=== DATASET ===
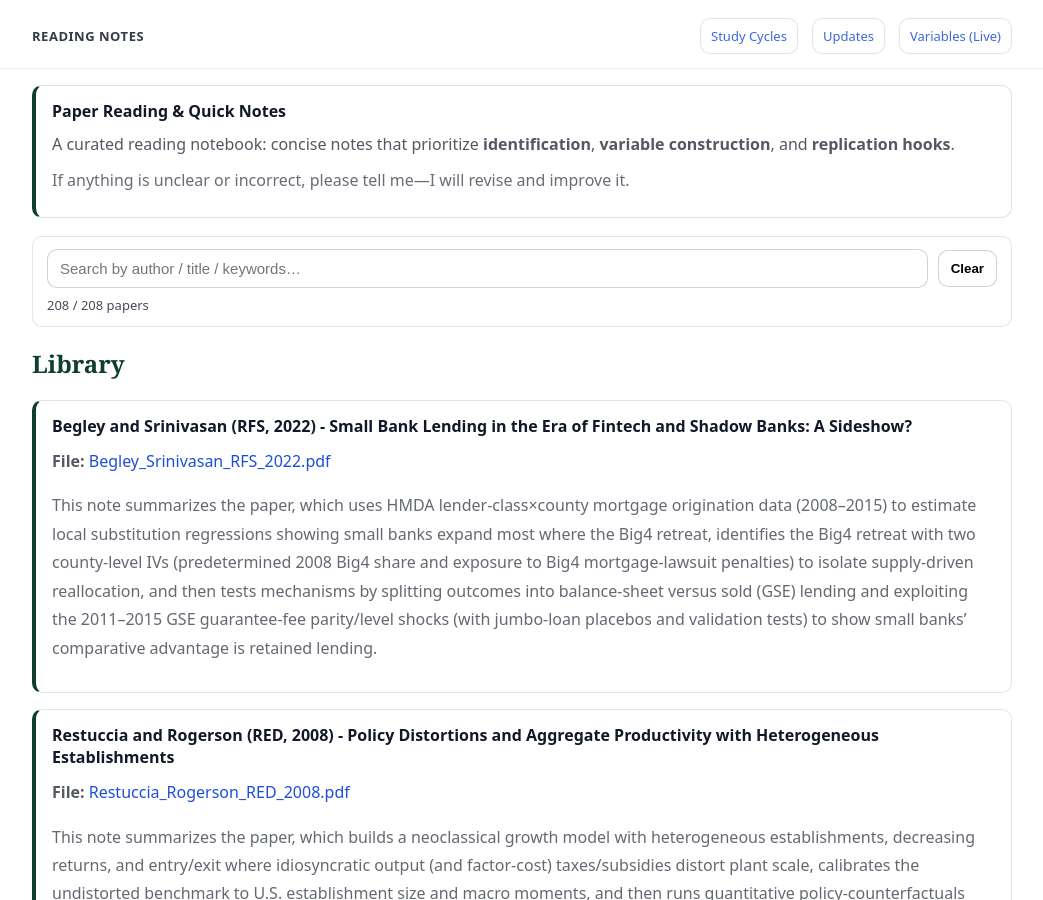
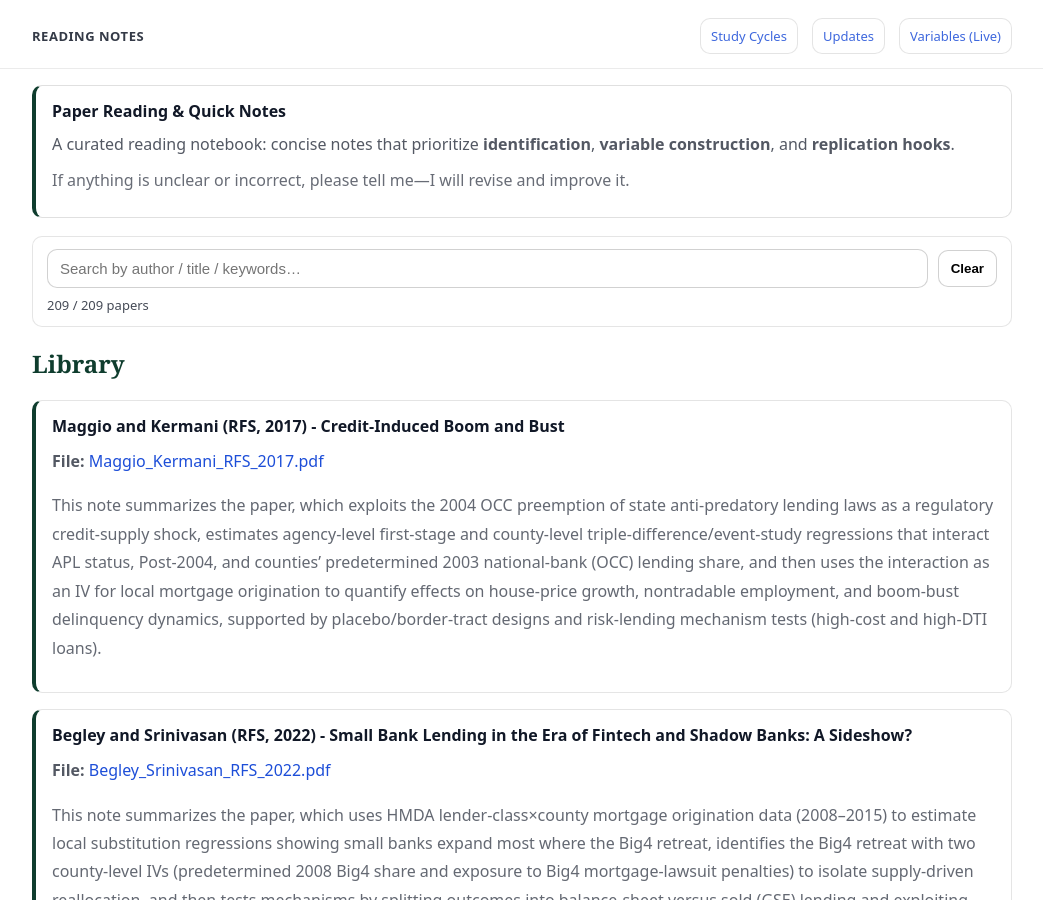
Before and after one commit to yaxinzn/study-archive, a Jekyll site: the page built from reading/index.md, in a window 1280 px wide and 900 px high. Shown: the whole window, without its empty margins (118-1161 px from the left). Built offline with Jekyll 4.4.1, drawn with Linux system fonts in a browser that asks for light colours.

Commit message:
Reading: add/update Maggio_Kermani_RFS_2017.pdf

```diff
--- a/_data/reading.yml
+++ b/_data/reading.yml
@@ -1,3 +1,7 @@
+- title: "Maggio and Kermani (RFS, 2017) - Credit-Induced Boom and Bust"
+  file: "Maggio_Kermani_RFS_2017.pdf"
+  desc: "This note summarizes the paper, which exploits the 2004 OCC preemption of state anti-predatory lending laws as a regulatory credit-supply shock, estimates agency-level first-stage and county-level triple-difference/event-study regressions that interact APL status, Post-2004, and counties’ predetermined 2003 national-bank (OCC) lending share, and then uses the interaction as an IV for local mortgage origination to quantify effects on house-price growth, nontradable employment, and boom-bust delinquency dynamics, supported by placebo/border-tract designs and risk-lending mechanism tests (high-cost and high-DTI loans)."
+
 - title: "Begley and Srinivasan (RFS, 2022) - Small Bank Lending in the Era of Fintech and Shadow Banks: A Sideshow?"
   file: "Begley_Srinivasan_RFS_2022.pdf"
   desc: "This note summarizes the paper, which uses HMDA lender-class×county mortgage origination data (2008–2015) to estimate local substitution regressions showing small banks expand most where the Big4 retreat, identifies the Big4 retreat with two county-level IVs (predetermined 2008 Big4 share and exposure to Big4 mortgage-lawsuit penalties) to isolate supply-driven reallocation, and then tests mechanisms by splitting outcomes into balance-sheet versus sold (GSE) lending and exploiting the 2011–2015 GSE guarantee-fee parity/level shocks (with jumbo-loan placebos and validation tests) to show small banks’ comparative advantage is retained lending."
```
Also changed, not shown: 1 other file.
===
• [ACTION ITEM]: Gather all lines with the string "file" from the data.

• [WRITTEN RESPONSE]:
+  file: "Maggio_Kermani_RFS_2017.pdf"
   file: "Begley_Srinivasan_RFS_2022.pdf"
Also changed, not shown: 1 other file.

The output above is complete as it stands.